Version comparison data
------------------------------------
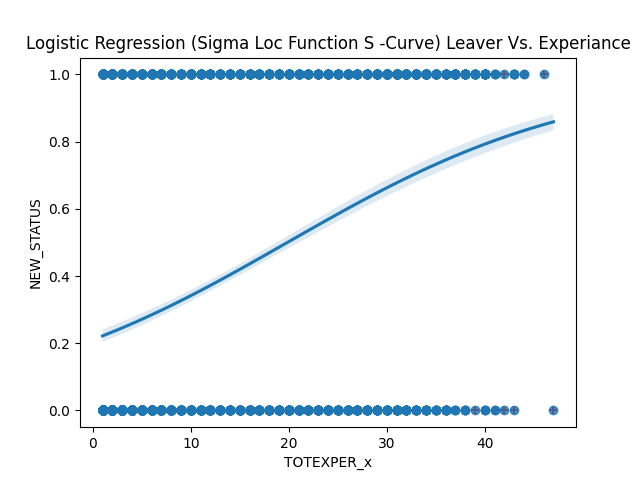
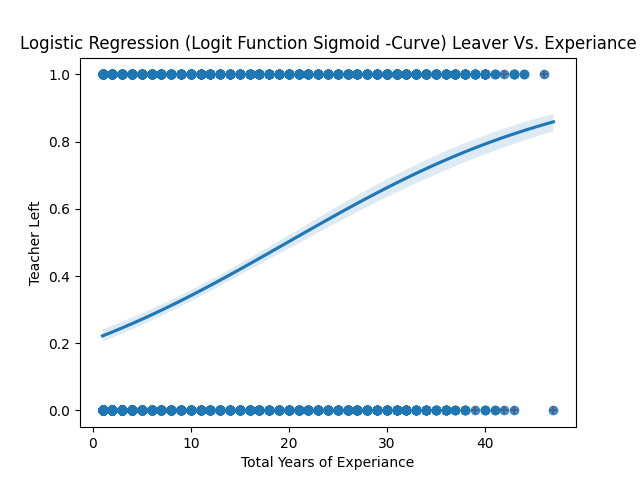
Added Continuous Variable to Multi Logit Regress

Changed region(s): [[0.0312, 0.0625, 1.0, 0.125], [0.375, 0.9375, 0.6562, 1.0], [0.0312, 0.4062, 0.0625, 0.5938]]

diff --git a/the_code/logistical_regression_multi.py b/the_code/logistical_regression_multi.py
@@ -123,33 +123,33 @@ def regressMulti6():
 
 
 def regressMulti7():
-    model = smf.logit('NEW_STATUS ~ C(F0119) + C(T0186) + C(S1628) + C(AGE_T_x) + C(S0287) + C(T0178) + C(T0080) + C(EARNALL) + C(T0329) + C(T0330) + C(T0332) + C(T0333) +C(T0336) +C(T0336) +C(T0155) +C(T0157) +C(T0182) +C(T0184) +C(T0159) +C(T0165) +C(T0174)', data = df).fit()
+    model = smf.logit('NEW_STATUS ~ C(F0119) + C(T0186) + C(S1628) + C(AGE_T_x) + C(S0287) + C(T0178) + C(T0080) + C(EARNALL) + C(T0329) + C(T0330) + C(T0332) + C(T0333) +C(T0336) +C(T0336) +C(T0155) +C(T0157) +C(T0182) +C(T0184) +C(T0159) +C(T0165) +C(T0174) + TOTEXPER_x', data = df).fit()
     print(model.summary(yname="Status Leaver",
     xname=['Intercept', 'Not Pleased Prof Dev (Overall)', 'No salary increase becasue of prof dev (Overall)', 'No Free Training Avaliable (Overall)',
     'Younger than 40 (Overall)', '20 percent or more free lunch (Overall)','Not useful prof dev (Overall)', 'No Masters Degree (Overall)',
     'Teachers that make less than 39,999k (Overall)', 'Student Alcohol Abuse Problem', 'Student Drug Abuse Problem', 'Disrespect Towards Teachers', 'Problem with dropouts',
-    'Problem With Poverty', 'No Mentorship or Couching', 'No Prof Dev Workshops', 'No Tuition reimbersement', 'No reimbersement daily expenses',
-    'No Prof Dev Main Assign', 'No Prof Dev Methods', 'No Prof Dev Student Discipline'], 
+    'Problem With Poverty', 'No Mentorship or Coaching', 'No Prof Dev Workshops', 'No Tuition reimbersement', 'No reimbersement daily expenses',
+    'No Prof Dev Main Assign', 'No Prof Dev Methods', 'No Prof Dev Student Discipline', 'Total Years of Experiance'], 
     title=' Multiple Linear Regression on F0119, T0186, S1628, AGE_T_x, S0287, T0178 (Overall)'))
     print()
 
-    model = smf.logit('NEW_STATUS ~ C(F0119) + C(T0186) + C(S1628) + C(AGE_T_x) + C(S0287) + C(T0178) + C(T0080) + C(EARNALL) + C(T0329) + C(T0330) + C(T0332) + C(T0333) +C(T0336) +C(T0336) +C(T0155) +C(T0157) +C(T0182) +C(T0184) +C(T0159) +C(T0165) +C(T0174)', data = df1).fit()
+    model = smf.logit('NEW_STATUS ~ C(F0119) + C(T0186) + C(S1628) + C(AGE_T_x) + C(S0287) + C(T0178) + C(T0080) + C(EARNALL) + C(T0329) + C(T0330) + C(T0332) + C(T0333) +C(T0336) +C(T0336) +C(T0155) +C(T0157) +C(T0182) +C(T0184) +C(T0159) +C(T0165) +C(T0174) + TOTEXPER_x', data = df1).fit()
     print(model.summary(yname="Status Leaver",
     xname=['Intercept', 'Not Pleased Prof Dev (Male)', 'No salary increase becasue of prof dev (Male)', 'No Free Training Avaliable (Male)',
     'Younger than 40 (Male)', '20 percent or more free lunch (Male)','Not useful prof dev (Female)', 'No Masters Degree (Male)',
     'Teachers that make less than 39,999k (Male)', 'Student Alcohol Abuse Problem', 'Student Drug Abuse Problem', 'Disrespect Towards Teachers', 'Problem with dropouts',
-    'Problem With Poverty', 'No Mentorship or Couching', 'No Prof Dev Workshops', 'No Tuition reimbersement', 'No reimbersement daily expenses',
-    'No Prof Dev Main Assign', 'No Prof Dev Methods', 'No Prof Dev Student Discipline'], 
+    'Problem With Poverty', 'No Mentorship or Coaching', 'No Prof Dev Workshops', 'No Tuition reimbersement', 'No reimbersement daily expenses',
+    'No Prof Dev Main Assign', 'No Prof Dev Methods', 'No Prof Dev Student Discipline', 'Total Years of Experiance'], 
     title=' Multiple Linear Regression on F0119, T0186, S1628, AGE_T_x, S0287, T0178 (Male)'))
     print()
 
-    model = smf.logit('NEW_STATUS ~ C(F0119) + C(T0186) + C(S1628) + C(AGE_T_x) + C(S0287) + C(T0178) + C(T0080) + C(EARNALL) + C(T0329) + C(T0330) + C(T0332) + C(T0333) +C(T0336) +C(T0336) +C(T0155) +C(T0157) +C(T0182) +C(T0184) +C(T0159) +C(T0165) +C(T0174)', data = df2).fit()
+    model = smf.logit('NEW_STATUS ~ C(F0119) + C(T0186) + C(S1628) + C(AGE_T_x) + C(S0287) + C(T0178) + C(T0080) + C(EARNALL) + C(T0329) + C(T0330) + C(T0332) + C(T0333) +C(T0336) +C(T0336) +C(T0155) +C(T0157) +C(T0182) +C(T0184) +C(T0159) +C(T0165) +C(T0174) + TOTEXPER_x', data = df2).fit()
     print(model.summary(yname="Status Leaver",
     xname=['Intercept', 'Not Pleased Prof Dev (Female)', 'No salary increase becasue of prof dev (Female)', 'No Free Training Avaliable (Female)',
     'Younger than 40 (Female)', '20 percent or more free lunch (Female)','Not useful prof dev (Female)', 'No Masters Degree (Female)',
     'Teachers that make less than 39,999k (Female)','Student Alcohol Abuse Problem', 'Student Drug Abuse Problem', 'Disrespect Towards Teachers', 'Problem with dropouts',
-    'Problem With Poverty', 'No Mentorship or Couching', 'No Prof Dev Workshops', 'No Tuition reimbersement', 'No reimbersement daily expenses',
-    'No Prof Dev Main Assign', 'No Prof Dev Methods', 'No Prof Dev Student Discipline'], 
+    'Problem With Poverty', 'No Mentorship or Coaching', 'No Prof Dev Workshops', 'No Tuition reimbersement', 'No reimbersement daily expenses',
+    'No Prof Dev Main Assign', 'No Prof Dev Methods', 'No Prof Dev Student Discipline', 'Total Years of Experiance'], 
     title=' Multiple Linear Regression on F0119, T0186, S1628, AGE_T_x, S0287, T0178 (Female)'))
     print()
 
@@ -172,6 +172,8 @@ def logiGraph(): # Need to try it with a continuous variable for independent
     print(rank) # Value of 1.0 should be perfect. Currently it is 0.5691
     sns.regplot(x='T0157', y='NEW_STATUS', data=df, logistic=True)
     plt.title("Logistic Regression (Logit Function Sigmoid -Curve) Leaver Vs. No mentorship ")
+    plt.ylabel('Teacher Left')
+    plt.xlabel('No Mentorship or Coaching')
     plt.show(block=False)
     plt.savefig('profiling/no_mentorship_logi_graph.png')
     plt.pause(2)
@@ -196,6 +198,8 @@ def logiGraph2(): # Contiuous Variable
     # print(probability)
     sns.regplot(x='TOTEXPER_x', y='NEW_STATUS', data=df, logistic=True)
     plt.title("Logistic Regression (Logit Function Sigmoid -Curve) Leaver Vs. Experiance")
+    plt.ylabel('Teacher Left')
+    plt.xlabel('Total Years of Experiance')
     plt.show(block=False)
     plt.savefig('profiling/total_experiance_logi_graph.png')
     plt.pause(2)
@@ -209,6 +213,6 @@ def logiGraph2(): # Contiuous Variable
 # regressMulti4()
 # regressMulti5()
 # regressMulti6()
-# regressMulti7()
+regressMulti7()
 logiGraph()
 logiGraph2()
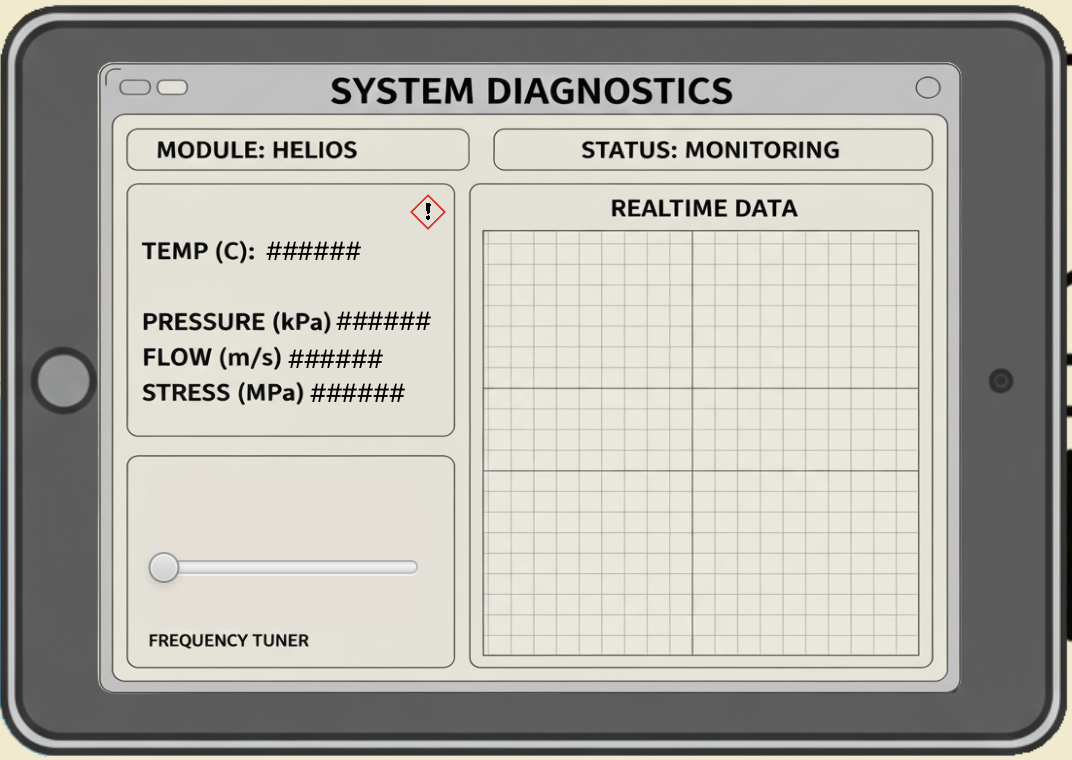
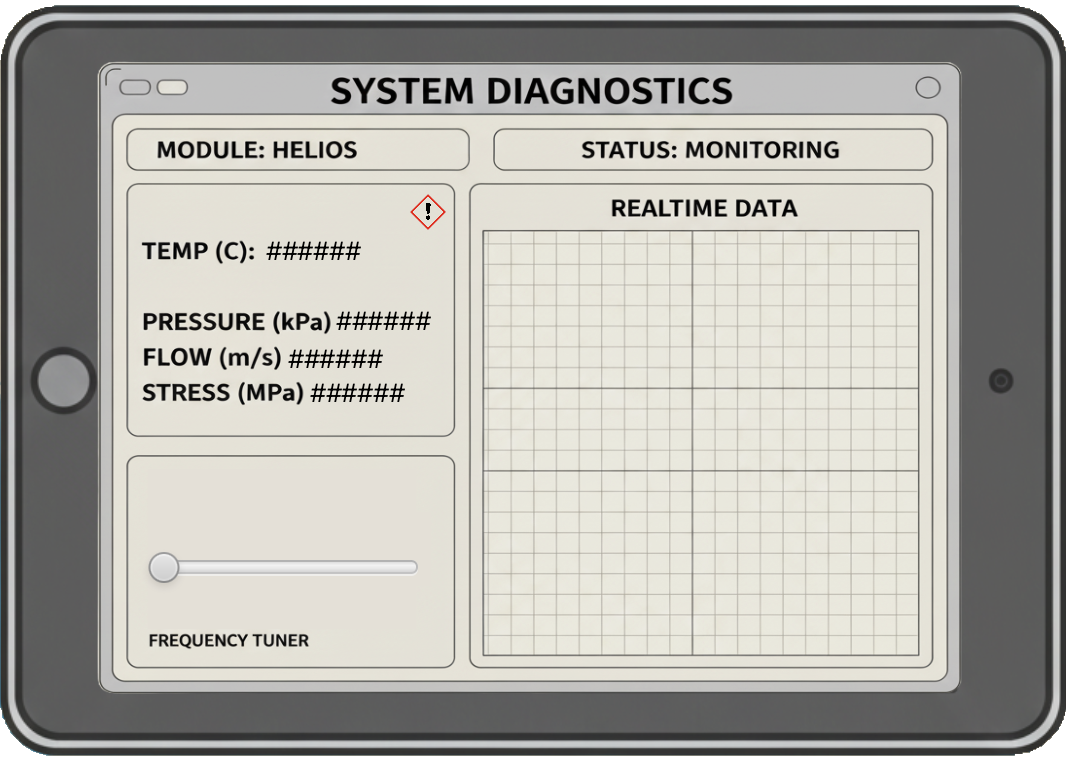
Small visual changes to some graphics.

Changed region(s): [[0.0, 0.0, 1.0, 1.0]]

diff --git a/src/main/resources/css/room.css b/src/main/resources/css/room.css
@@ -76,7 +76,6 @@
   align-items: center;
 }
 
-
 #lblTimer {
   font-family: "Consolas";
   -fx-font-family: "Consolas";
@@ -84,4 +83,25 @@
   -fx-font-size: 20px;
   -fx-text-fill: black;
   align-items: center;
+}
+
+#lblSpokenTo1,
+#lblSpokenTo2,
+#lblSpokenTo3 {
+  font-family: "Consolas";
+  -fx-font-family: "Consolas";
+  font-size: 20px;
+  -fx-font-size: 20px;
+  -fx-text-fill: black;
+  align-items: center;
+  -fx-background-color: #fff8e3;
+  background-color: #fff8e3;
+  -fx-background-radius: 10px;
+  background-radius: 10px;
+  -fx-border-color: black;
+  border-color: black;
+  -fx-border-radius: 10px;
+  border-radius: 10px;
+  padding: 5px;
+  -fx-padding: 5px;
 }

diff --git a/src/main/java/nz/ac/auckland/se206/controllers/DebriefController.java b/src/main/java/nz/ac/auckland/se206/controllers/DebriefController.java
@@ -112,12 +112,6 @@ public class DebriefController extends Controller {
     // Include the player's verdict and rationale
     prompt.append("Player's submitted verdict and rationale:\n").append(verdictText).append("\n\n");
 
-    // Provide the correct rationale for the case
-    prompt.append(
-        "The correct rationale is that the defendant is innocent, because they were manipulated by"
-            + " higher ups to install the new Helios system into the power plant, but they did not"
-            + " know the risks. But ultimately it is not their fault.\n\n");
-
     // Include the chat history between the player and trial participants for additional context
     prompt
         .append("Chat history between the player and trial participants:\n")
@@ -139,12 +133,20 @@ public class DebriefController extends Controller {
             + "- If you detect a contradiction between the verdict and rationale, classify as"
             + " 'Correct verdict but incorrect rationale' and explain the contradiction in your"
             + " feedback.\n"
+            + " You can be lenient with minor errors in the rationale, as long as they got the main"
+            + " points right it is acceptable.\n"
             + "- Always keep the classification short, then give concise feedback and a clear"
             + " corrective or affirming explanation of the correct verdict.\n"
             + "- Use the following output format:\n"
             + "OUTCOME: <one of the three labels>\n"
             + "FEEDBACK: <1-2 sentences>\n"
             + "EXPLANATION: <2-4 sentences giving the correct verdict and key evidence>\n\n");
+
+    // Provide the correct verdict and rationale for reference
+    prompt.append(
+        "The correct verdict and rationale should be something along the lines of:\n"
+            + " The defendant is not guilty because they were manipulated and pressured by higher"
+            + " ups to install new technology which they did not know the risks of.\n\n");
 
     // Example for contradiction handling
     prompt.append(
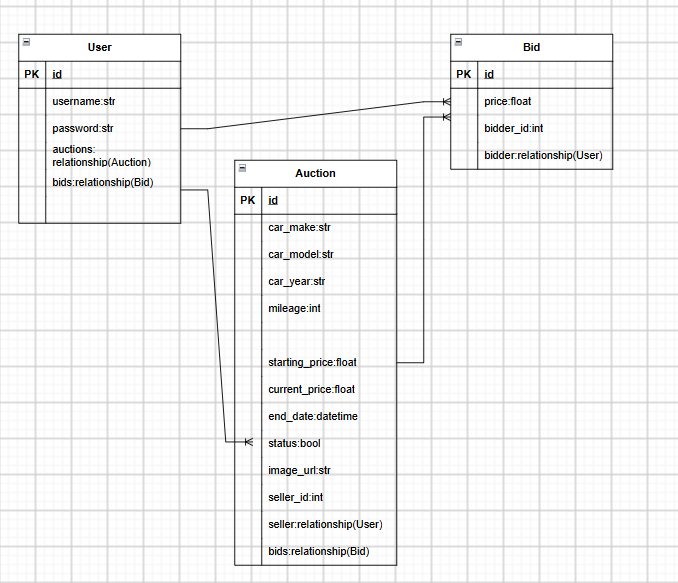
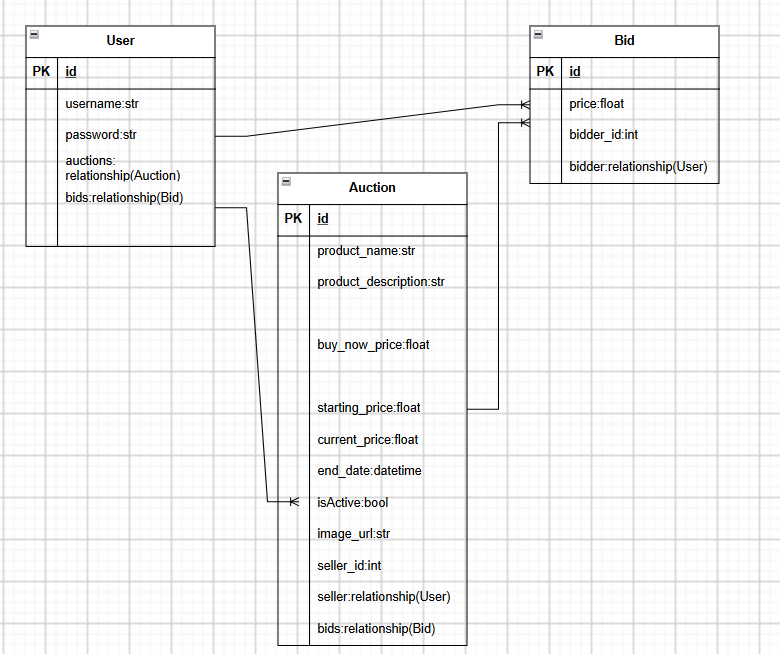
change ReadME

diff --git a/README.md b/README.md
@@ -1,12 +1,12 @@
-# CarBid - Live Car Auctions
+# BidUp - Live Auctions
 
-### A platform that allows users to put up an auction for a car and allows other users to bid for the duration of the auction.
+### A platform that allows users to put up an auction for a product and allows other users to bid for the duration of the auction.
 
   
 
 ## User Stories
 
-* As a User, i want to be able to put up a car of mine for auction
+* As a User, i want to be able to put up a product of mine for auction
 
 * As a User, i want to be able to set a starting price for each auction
------------------------------------
> **Problem description**
From the entries above, restate word for word the lines from the line containing "points right it" to the line containing "<one of the", both ends included, and nothing more.

> **Written solution**
+            + " points right it is acceptable.\n"
             + "- Always keep the classification short, then give concise feedback and a clear"
             + " corrective or affirming explanation of the correct verdict.\n"
             + "- Use the following output format:\n"
             + "OUTCOME: <one of the three labels>\n"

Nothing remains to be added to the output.